The thesis of this Article is that uncertainty regarding the Convention’s status as a self-executing treaty of the United States is unwarranted and unfortunate. Instead, both the Convention’s provisions for recognition and enforcement of arbitration agreements (in Article II) and of arbitral awards (in Articles III, IV, V, and VI) should be regarded as self-executing and directly applicable in U.S. (and other national) courts. As discussed in detail below, this is because Article II establishes mandatory, complete, and comprehensive substantive rules, directed specifically to national courts, for the recognition and enforcement of international arbitration agreements. Likewise, the history and purposes of the Convention, the language and legislative history of Chapter 2 of the Federal Arbitration Act (the “FAA” or “Act”), and the practices of other Contracting States support the conclusion that Article II is directly applicable in American courts.
Gary B. Born,
The New York Convention: A Self-Executing Treaty,
Mich.

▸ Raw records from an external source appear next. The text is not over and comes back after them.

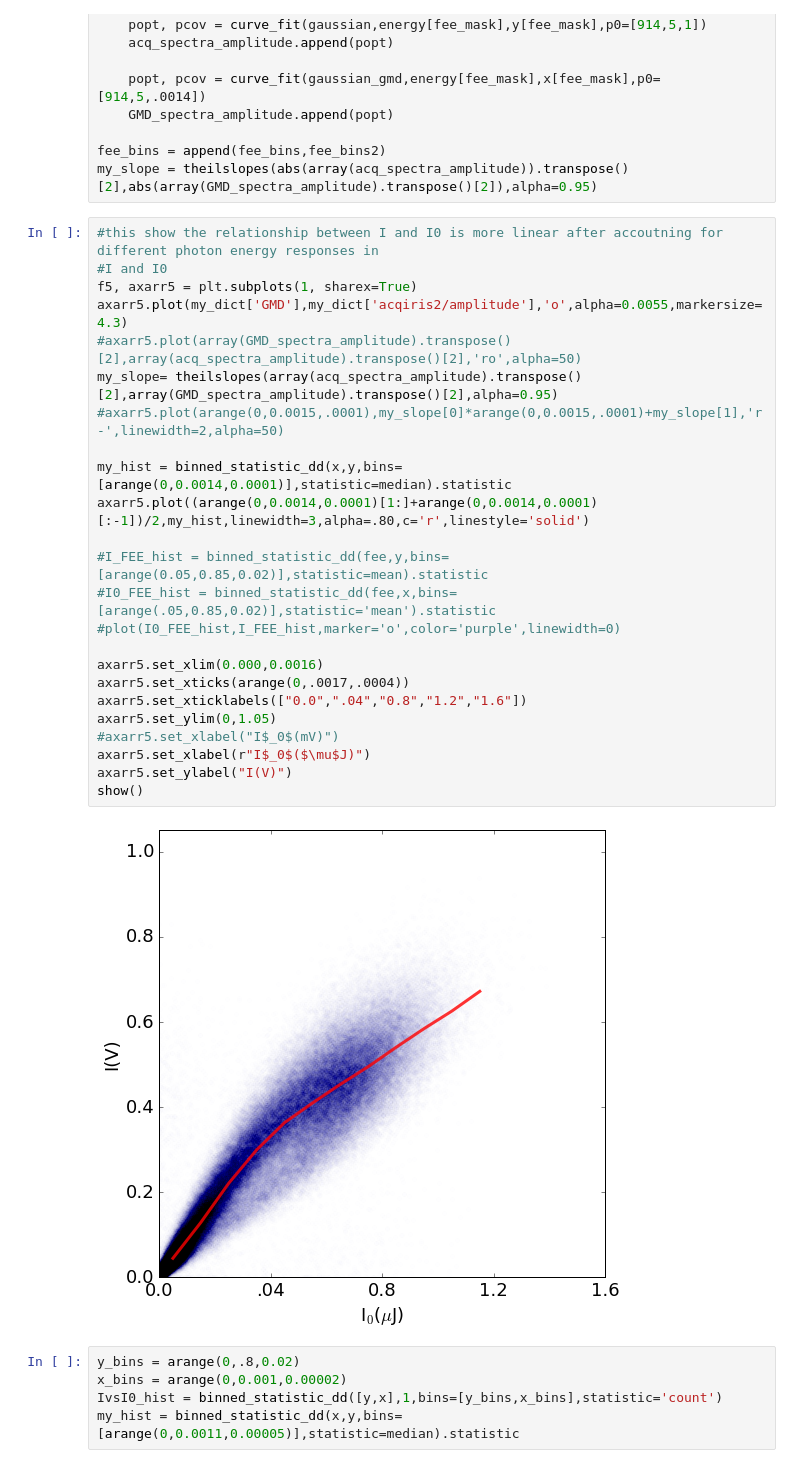
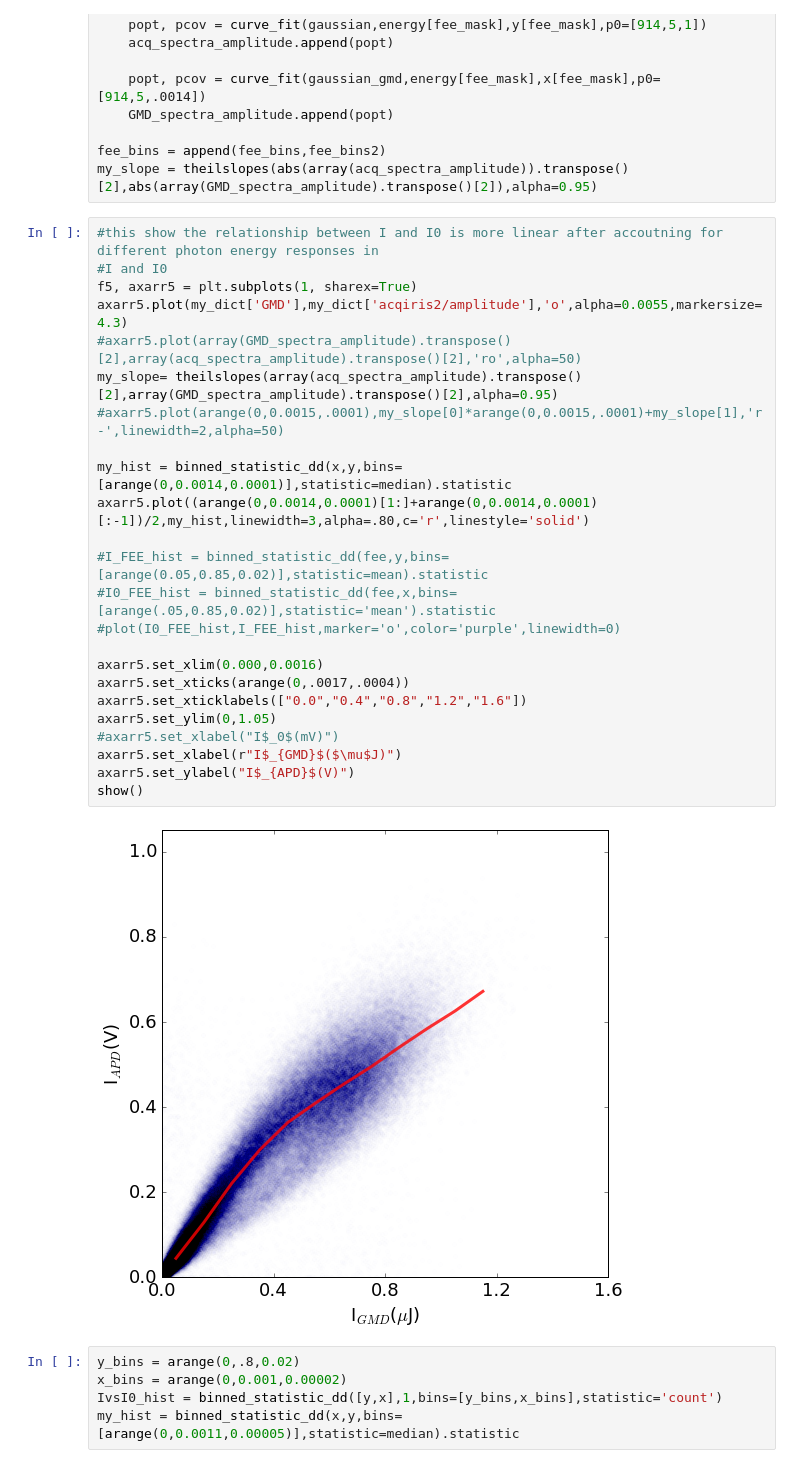
Before and after one commit to sioan/softXRayDataAndControls, a Jupyter notebook: experimentSpecificFiles/sxri0414/for_pub/regression_approach_run60.ipynb, the cells around one changed output. Drawn from its saved outputs; the diff is of its cells as text.

```diff
--- a/experimentSpecificFiles/sxri0414/for_pub/regression_approach_run60.ipynb
+++ b/experimentSpecificFiles/sxri0414/for_pub/regression_approach_run60.ipynb
@@ -158,29 +153,29 @@ my_slope = theilslopes(abs(array(acq_spectra_amplitude)).transpose()[2],abs(arra
 # %%
 #this show the relationship between I and I0 is more linear after accoutning for different photon energy responses in
 #I and I0
 f5, axarr5 = plt.subplots(1, sharex=True)
 axarr5.plot(my_dict['GMD'],my_dict['acqiris2/amplitude'],'o',alpha=0.0055,markersize=4.3)
 #axarr5.plot(array(GMD_spectra_amplitude).transpose()[2],array(acq_spectra_amplitude).transpose()[2],'ro',alpha=50)
 my_slope= theilslopes(array(acq_spectra_amplitude).transpose()[2],array(GMD_spectra_amplitude).transpose()[2],alpha=0.95)
 #axarr5.plot(arange(0,0.0015,.0001),my_slope[0]*arange(0,0.0015,.0001)+my_slope[1],'r-',linewidth=2,alpha=50)
 
 my_hist = binned_statistic_dd(x,y,bins=[arange(0,0.0014,0.0001)],statistic=median).statistic
 axarr5.plot((arange(0,0.0014,0.0001)[1:]+arange(0,0.0014,0.0001)[:-1])/2,my_hist,linewidth=3,alpha=.80,c='r',linestyle='solid')
 
 #I_FEE_hist = binned_statistic_dd(fee,y,bins=[arange(0.05,0.85,0.02)],statistic=mean).statistic
 #I0_FEE_hist = binned_statistic_dd(fee,x,bins=[arange(.05,0.85,0.02)],statistic='mean').statistic
 #plot(I0_FEE_hist,I_FEE_hist,marker='o',color='purple',linewidth=0)
 
 axarr5.set_xlim(0.000,0.0016)
 axarr5.set_xticks(arange(0,.0017,.0004))
-axarr5.set_xticklabels(["0.0",".04","0.8","1.2","1.6"])
+axarr5.set_xticklabels(["0.0","0.4","0.8","1.2","1.6"])
 axarr5.set_ylim(0,1.05)
 #axarr5.set_xlabel("I$_0$(mV)")
-axarr5.set_xlabel(r"I$_0$($\mu$J)")
-axarr5.set_ylabel("I(V)")
+axarr5.set_xlabel(r"I$_{GMD}$($\mu$J)")
+axarr5.set_ylabel("I$_{APD}$(V)")
 show()
 # %% [output]
-[figure, old version]
+[figure, new version]
 # %%
 y_bins = arange(0,.8,0.02)
 x_bins = arange(0,0.001,0.00002)
```
Also changed, not shown: parts of 7 cells of this notebook, 5 other files.
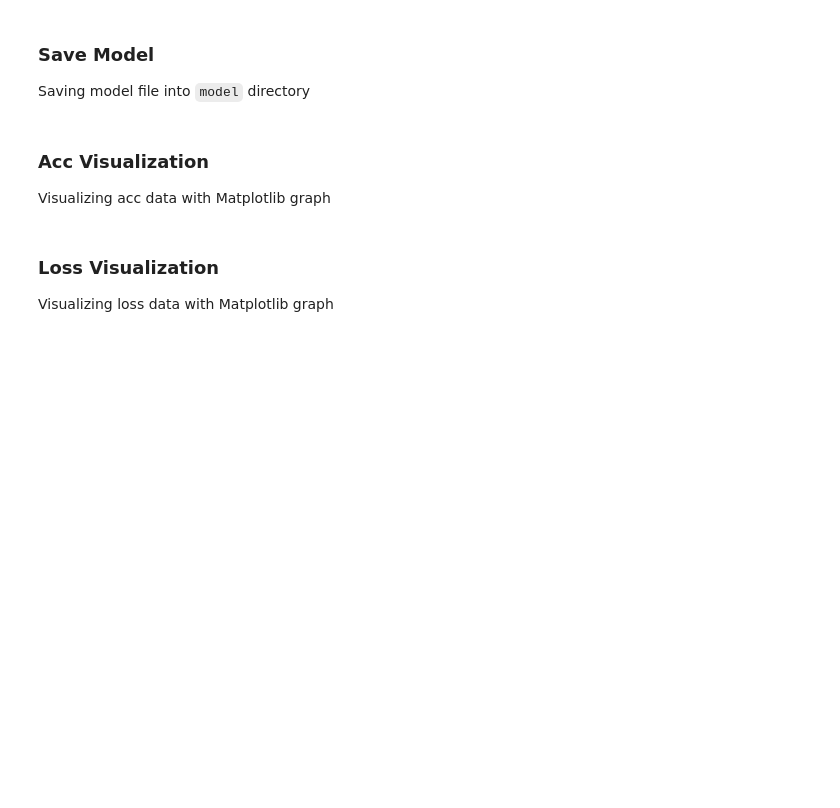
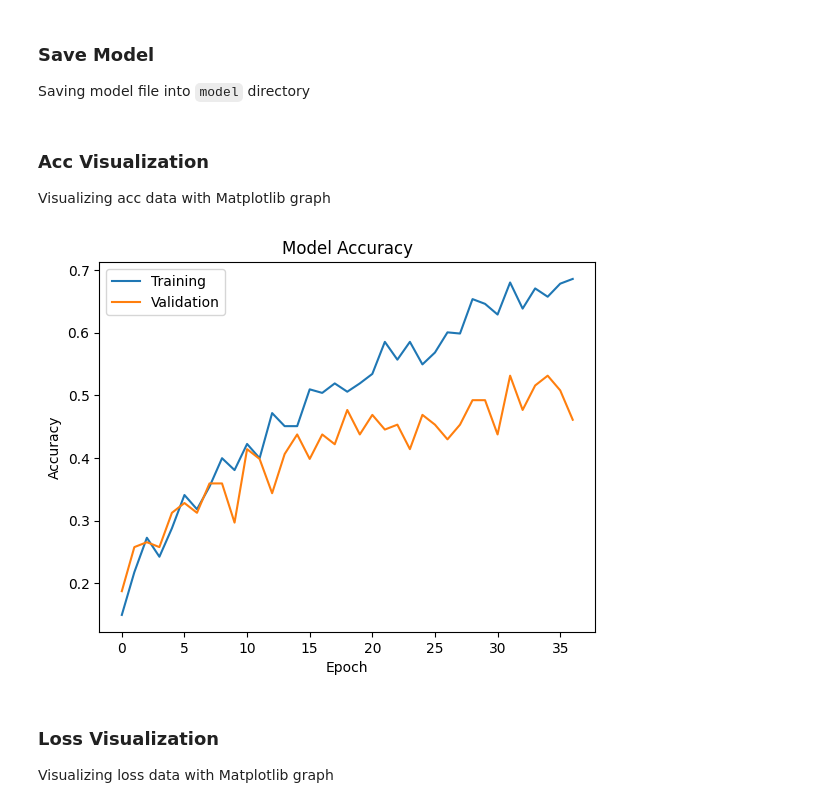
Before and after one commit to rudyhendrawn/traditional-dance-video-classification, a Jupyter notebook: i3d.ipynb, the cells around one changed output. Cells and saved outputs as stored; diff of their text form; code cells hidden in the pictures; blank space fills up the shorter version.

```diff
--- a/i3d.ipynb
+++ b/i3d.ipynb
@@ -219,7 +216,7 @@ _________________________________________________________________
 
 Some setup configuration for compiling and fitting the model. Defining epochs, earlystopping, checkpoint, and callbacks.
 # %%
-epochs = 3
+epochs = 100
 model_earlystopping = tf.keras.callbacks.EarlyStopping(monitor="val_loss", patience=3)
 model_checkpoint = tf.keras.callbacks.ModelCheckpoint(
     filepath="checkpoint/i3d-{epoch:02d}-{val_loss:.2f}.h5",
@@ -284,11 +288,13 @@ Visualizing acc data with Matplotlib graph
 # %%
 helpers.get_visualized_graph(
   plots=[model_history.history["acc"], model_history.history["val_acc"]],
   title="Model Accuracy",
   x_label="Epoch",
   y_label="Accuracy",
-  legend=["train", "test"]
+  legend=["Training", "Validation"]
 ).show()
+# %% [output]
+[figure, added]
 # %% [markdown]
 ### Loss Visualization
 
```
Also changed, not shown: parts of 23 cells of this notebook.
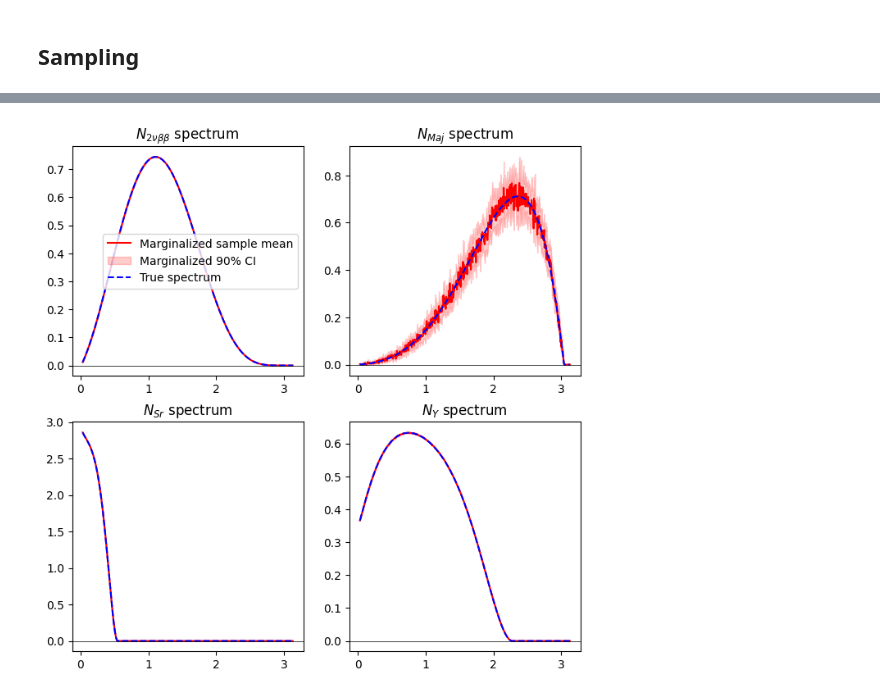
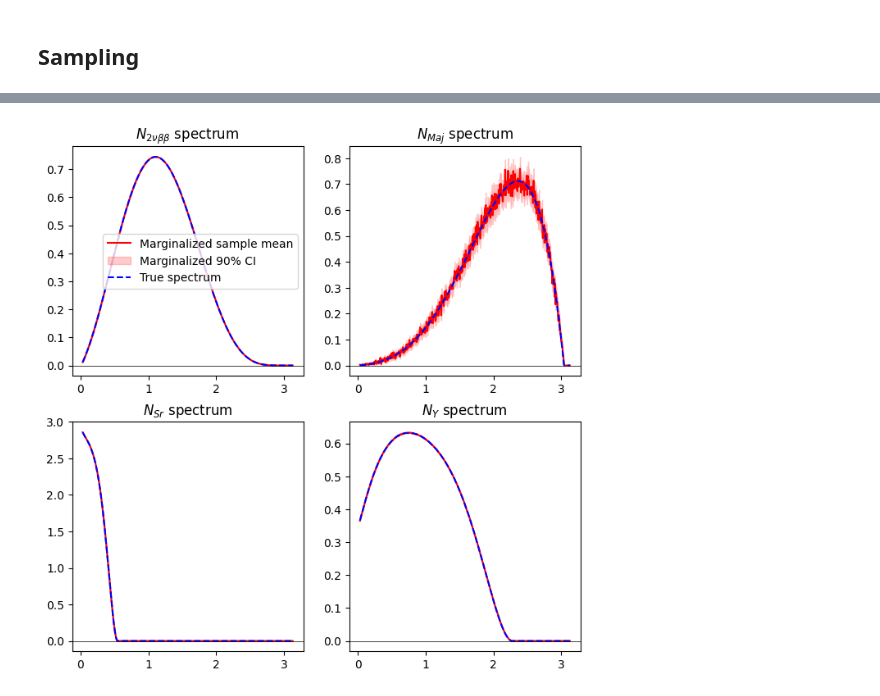
Before and after one commit to nj-vs-vh/gssi-23-24-stats, a Jupyter notebook: exam.ipynb, the cells around one changed output, grey strips where cells are left out. Drawn from its saved outputs; the diff is of its cells as text; code cells hidden in the pictures.

```diff
--- a/exam.ipynb
+++ b/exam.ipynb
@@ -645,6 +658,22 @@ def log_posterior_2(theta: np.ndarray, histogram: np.ndarray):
         return logpi
 # %% [markdown]
 ## Sampling
+# %%
+EPSILON = 1e-25
+
+def logpdf_mean_std(mc: np.ndarray, norm: np.ndarray):
+    pdf_mean = mc / norm + EPSILON
+    pdf_std = np.sqrt(mc) / norm + EPSILON
+    logpdf_mean = np.log(pdf_mean)
+    return logpdf_mean, np.log(pdf_mean + pdf_std) - logpdf_mean
+
+
+double_bb_logpdf_mean, double_bb_logpdf_std = logpdf_mean_std(
+    double_bb_mc, double_bb_mc_norm
+)
+majoron_logpdf_mean, majoron_logpdf_std = logpdf_mean_std(majoron_mc, majoron_mc_norm)
+sr_beta_logpdf_mean, sr_beta_logpdf_std = logpdf_mean_std(sr_beta_mc, sr_beta_mc_norm)
+y_beta_logpdf_mean, y_beta_logpdf_std = logpdf_mean_std(y_beta_mc, y_beta_mc_norm)
 # %%
 histogram, N_sr_beta_rlz, N_y_beta_rlz = generate_data()
 total_events = np.sum(histogram)
@@ -777,23 +806,23 @@ corner.overplot_lines(fig, [None, None, N_sr_y_beta_mean, N_sr_y_beta_mean], col
 # %%
 fig, axes = plt.subplots(ncols=2, nrows=2, figsize=(8, 8))
 axes = axes.flatten()
 for component_idx, ax in enumerate(axes):
     true_pdf = [double_bb, majoron, sr_beta, y_beta][component_idx]
 
-    pdf_sample = sample[:, 4 + component_idx * spectrum_len : 4 + (component_idx + 1) * spectrum_len]
+    pdf_sample = np.exp(sample[:, 4 + component_idx * spectrum_len : 4 + (component_idx + 1) * spectrum_len])
     pdf_mean = np.mean(pdf_sample, axis=0)
     pdf_lower_q = np.quantile(pdf_sample, q=0.05, axis=0)
     pdf_upper_q = np.quantile(pdf_sample, q=0.95, axis=0)
 
     ax.plot(true_pdf.energy, pdf_mean, color="red", label="Marginalized sample mean")
     ax.fill_between(true_pdf.energy, pdf_lower_q, pdf_upper_q, color="red", alpha=0.2, label="Marginalized 90% CI")
     ax.plot(true_pdf.energy, true_pdf.pdf, color="blue", linestyle="--", label="True spectrum")
     ax.set_title(["$N_{2\\nu\\beta\\beta}$", "$N_{Maj}$", "$N_{Sr}$", "$N_{Y}$"][component_idx] + " spectrum")
     ax.axhline(0, color="k", linewidth=0.5)
     # ax.set_yscale("log")
     if component_idx == 0:
         ax.legend()
 
 plt.show()
 # %% [output]
-[figure, old version]
+[figure, new version]
```
Also changed, not shown: parts of 8 cells of this notebook.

J. Int'l L.
Available at: https://repository.law.umich.edu/mjil/vol40/iss1/4